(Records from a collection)
- - -

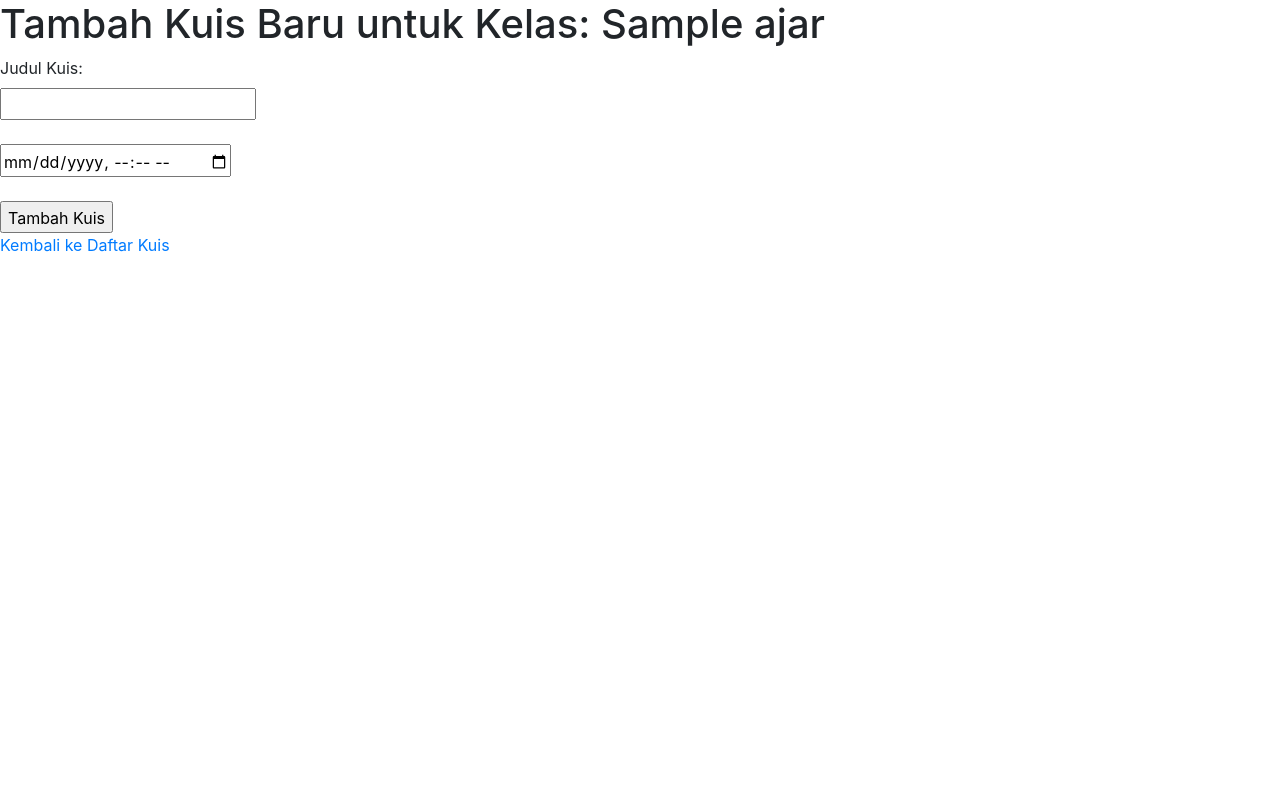
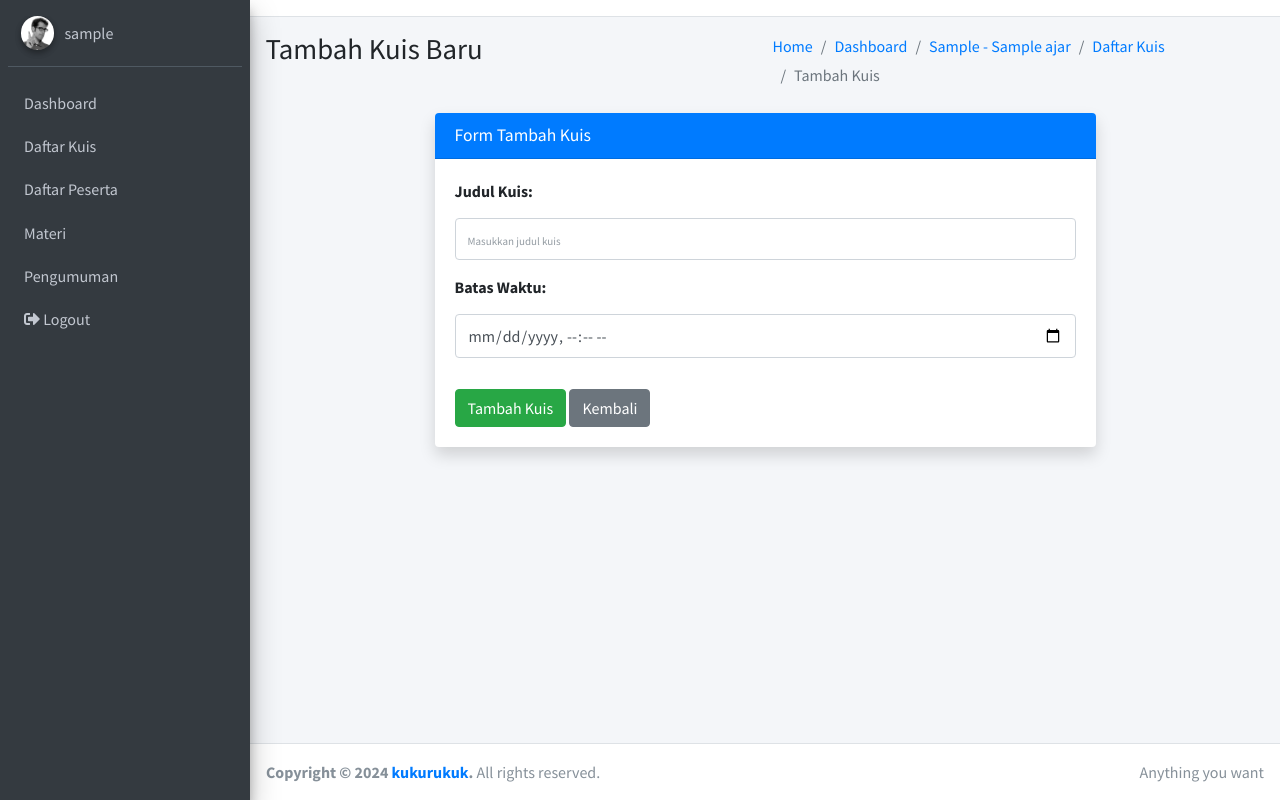
Before and after one commit to natanaeltegarp/lms, a Flask app: page /guru/class/1/add_quiz in a window 1280 px wide. Run offline with Flask 3, Linux system fonts and the light colour scheme; the visitor is signed in with stand-in values (Sample User, id 1); tables that the repository leaves empty hold one stand-in row (values such as "Sample post"); some libraries are stand-ins or nearby versions.

Commit message:
fix tampilan add_quiz (ketinggalan)

```diff
--- a/templates/guru/add_quiz.html
+++ b/templates/guru/add_quiz.html
@@ -1,29 +1,54 @@
-<!DOCTYPE html>
-<html lang="en">
+{% extends 'guru/dashboard_kelas.html' %}
 
-<head>
-    <meta charset="UTF-8">
-    <meta http-equiv="X-UA-Compatible" content="IE=edge">
-    <meta name="viewport" content="width=device-width, initial-scale=1.0">
-    <link rel="stylesheet" href="{{ url_for('static', filename='css/style.css') }}">
-    <link rel="stylesheet" href="https://use.fontawesome.com/releases/v5.7.1/css/all.css">
-    <link href="https://maxcdn.bootstrapcdn.com/bootstrap/4.1.1/css/bootstrap.min.css" rel="stylesheet"
-        id="bootstrap-css">
-    <script src="https://cdnjs.cloudflare.com/ajax/libs/jquery/3.2.1/jquery.min.js"></script>
-    <script src="https://maxcdn.bootstrapcdn.com/bootstrap/4.1.1/js/bootstrap.min.js"></script>
-    <title>Tambah Kuis - {{ selected_class.nama_mapel }}</title>
-</head>
+{% block title %}
+Tambah Kuis Baru
+{% endblock %}
 
-<body>
-    <h1>Tambah Kuis Baru untuk Kelas: {{ selected_class.nama_mapel }}</h1>
-    <form action="{{ url_for('add_quiz', class_id=selected_class.id_kelas) }}" method="post">
-        <label for="judul_kuis">Judul Kuis:</label><br>
-        <input type="text" id="judul_kuis" name="judul_kuis" required><br><br>
-        <input type="datetime-local" id="batas_waktu" name="batas_waktu"><br><br>
-        <input type="submit" value="Tambah Kuis">
-    </form>
+{% block content %}
+<div class="content-header">
+    <div class="container-fluid">
+        <div class="row mb-2">
+            <div class="col-sm-6">
+                <h1 class="m-0">Tambah Kuis Baru</h1>
+            </div>
+            <div class="col-sm-6">
+                <ol class="breadcrumb float-sm-right">
+                    <li class="breadcrumb-item"><a href="{{ url_for('guru_dashboard') }}">Home</a></li>
+                    <li class="breadcrumb-item"><a href="{{ url_for('guru_dashboard') }}">Dashboard</a></li>
+                    <li class="breadcrumb-item"><a href="{{ url_for('class_detail', class_id=selected_class.id_kelas) }}">{{ selected_class.kelas }} - {{ selected_class.nama_mapel }}</a></li>
+                    <li class="breadcrumb-item"><a href="{{ url_for('class_quizzes', class_id=selected_class.id_kelas) }}">Daftar Kuis</a></li>
+                    <li class="breadcrumb-item active">Tambah Kuis</li>
+                </ol>
+            </div>
+        </div>
+    </div>
+</div>
 
-    <a href="{{ url_for('class_quizzes', class_id=selected_class.id_kelas) }}">Kembali ke Daftar Kuis</a>
-</body>
-
-</html>
+<div class="content">
+    <div class="container-fluid">
+        <div class="row justify-content-center">
+            <div class="col-md-8">
+                <div class="card shadow">
+                    <div class="card-header bg-primary text-white">
+                        <h3 class="card-title">Form Tambah Kuis</h3>
+                    </div>
+                    <div class="card-body">
+                        <form action="{{ url_for('add_quiz', class_id=selected_class.id_kelas) }}" method="post">
+                            <div class="form-group">
+                                <label for="judul_kuis">Judul Kuis:</label>
+                                <input type="text" id="judul_kuis" name="judul_kuis" class="form-control" placeholder="Masukkan judul kuis" required>
+                            </div>
+                            <div class="form-group">
+                                <label for="batas_waktu">Batas Waktu:</label>
+                                <input type="datetime-local" id="batas_waktu" name="batas_waktu" class="form-control">
+                            </div>
+                            <button type="submit" class="btn btn-success mt-3">Tambah Kuis</button>
+                            <a href="{{ url_for('class_quizzes', class_id=selected_class.id_kelas) }}" class="btn btn-secondary mt-3">Kembali</a>
+                        </form>
+                    </div>
+                </div>
+            </div>
+        </div>
+    </div>
+</div>
+{% endblock %}
```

- - -

Task brief |
Collect from the data above every line that includes "datetime".

Written solution |
-        <input type="datetime-local" id="batas_waktu" name="batas_waktu"><br><br>
+                                <input type="datetime-local" id="batas_waktu" name="batas_waktu" class="form-control">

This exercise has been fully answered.